Indian bond yield fell after the demonetization when banks have started receiving lot of cash, however, could not deploy it due to low credit demand. Banks have preferred to purchase bonds which push demand for the bonds and yields started falling. As a reminder, Bond price and yield have an inverse relationship, when one rises, the other falls. The huge liquidity is likely to move out from the banking system when restrictions on withdrawal will be removed. But, not all the cash will go out from the banking system. The demand for the bonds will remain vibrant which would keep yield under pressure.

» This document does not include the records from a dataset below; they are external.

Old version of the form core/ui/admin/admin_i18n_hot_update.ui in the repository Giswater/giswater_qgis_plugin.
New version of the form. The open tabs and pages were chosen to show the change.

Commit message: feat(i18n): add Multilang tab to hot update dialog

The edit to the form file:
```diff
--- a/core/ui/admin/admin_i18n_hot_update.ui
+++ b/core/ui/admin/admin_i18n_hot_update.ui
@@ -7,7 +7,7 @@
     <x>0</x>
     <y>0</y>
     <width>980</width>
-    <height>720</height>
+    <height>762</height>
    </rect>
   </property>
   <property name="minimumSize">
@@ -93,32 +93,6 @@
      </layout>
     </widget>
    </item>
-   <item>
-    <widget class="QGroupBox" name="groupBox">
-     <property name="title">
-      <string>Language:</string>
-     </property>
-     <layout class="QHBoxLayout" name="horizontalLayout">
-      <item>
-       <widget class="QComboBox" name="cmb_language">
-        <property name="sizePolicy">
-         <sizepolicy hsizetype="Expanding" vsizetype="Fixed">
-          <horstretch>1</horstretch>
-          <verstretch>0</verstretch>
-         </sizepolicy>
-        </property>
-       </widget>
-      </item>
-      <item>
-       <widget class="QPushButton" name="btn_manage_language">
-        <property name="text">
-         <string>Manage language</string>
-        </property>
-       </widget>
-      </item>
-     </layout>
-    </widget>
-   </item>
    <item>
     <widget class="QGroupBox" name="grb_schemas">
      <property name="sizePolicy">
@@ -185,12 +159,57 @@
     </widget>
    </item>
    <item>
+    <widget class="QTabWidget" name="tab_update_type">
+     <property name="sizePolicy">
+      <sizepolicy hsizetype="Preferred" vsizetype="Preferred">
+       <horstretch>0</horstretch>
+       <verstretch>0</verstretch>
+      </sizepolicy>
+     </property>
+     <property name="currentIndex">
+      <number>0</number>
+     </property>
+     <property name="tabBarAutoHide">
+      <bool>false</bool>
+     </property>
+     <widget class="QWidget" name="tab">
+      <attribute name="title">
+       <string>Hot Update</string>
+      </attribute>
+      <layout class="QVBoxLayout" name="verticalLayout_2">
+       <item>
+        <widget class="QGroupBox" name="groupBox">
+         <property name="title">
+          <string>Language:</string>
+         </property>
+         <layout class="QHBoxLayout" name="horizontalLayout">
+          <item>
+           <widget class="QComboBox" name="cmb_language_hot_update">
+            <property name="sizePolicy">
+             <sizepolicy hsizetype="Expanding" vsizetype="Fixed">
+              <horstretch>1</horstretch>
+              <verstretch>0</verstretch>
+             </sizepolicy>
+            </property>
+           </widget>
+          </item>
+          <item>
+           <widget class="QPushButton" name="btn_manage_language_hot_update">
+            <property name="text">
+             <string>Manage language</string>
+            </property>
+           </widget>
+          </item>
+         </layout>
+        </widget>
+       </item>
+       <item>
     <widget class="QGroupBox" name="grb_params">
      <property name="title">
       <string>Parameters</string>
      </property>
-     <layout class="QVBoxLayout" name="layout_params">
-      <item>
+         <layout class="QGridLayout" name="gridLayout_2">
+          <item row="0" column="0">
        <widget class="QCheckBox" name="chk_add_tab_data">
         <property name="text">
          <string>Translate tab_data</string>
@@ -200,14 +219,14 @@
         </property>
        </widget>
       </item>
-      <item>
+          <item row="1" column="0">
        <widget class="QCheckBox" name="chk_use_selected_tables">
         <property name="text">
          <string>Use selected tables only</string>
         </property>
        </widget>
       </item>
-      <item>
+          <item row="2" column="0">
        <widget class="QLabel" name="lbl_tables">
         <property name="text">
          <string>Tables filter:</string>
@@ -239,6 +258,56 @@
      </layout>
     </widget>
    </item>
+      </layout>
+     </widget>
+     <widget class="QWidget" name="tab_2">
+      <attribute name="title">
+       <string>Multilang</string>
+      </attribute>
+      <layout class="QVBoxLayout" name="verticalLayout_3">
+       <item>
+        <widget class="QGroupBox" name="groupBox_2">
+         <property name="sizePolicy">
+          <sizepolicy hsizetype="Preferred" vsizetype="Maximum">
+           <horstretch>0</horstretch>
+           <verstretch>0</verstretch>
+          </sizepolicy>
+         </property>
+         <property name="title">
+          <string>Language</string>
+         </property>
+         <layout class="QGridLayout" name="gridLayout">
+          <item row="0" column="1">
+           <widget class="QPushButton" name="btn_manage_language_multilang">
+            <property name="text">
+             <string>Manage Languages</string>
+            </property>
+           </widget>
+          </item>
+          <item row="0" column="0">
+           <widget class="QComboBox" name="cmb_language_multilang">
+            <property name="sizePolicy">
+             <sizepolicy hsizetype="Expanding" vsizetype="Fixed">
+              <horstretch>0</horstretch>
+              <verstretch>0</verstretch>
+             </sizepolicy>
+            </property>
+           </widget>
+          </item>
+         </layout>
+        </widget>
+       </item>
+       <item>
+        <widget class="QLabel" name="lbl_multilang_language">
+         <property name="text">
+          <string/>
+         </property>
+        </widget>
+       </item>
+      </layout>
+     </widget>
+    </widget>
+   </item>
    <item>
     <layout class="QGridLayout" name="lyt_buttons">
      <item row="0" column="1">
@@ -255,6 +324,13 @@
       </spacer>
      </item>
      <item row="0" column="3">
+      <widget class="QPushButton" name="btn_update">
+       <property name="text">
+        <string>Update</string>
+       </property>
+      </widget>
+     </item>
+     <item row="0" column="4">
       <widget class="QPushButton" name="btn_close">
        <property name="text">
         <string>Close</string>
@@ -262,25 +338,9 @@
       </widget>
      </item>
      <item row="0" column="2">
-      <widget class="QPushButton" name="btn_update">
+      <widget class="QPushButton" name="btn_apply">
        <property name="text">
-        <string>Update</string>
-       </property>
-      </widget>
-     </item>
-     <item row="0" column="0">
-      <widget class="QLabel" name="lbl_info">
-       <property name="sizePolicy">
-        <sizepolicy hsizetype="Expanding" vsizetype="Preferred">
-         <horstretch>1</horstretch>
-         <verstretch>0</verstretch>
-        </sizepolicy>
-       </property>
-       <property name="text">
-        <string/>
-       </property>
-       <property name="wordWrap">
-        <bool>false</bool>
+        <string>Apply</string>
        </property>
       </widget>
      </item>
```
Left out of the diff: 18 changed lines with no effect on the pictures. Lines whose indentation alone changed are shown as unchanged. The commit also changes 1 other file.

The immediate impact of Fed hike is negative for the Indian bond market but market had anticipated it. The next driver for the bond market is Union Budget which will be announced on 1 February 2017 and the global impact of the policies of the new U.S. President may be felt.
We feel the reason for RBI sitting pat on rates is geopolitical developments which have led to rising risk premium in emerging markets. The November CPI inflation priced at 3.63 percent with core inflation at 4.94 percent. However global markets are very volatile due to FOMC (Federal Open Market Committee) further guidance for the market for the year 2017. Federal Reserve open market committee now sees 75 basis points of rate hike compared with 50 basis points of rate hike guidance given in its September 2016 policy. Global bond markets and currency sold off on the expectations of FIIs outflows from emerging and developed markets to the U.S. Markets. We still expect RBI to cut Repo rate by 50 basis points as we feel the effect of demonetization will significantly affect the Indian economy. We expect RBI to achieve its CPI inflation target of 5 percent which should give space to cut policy rates.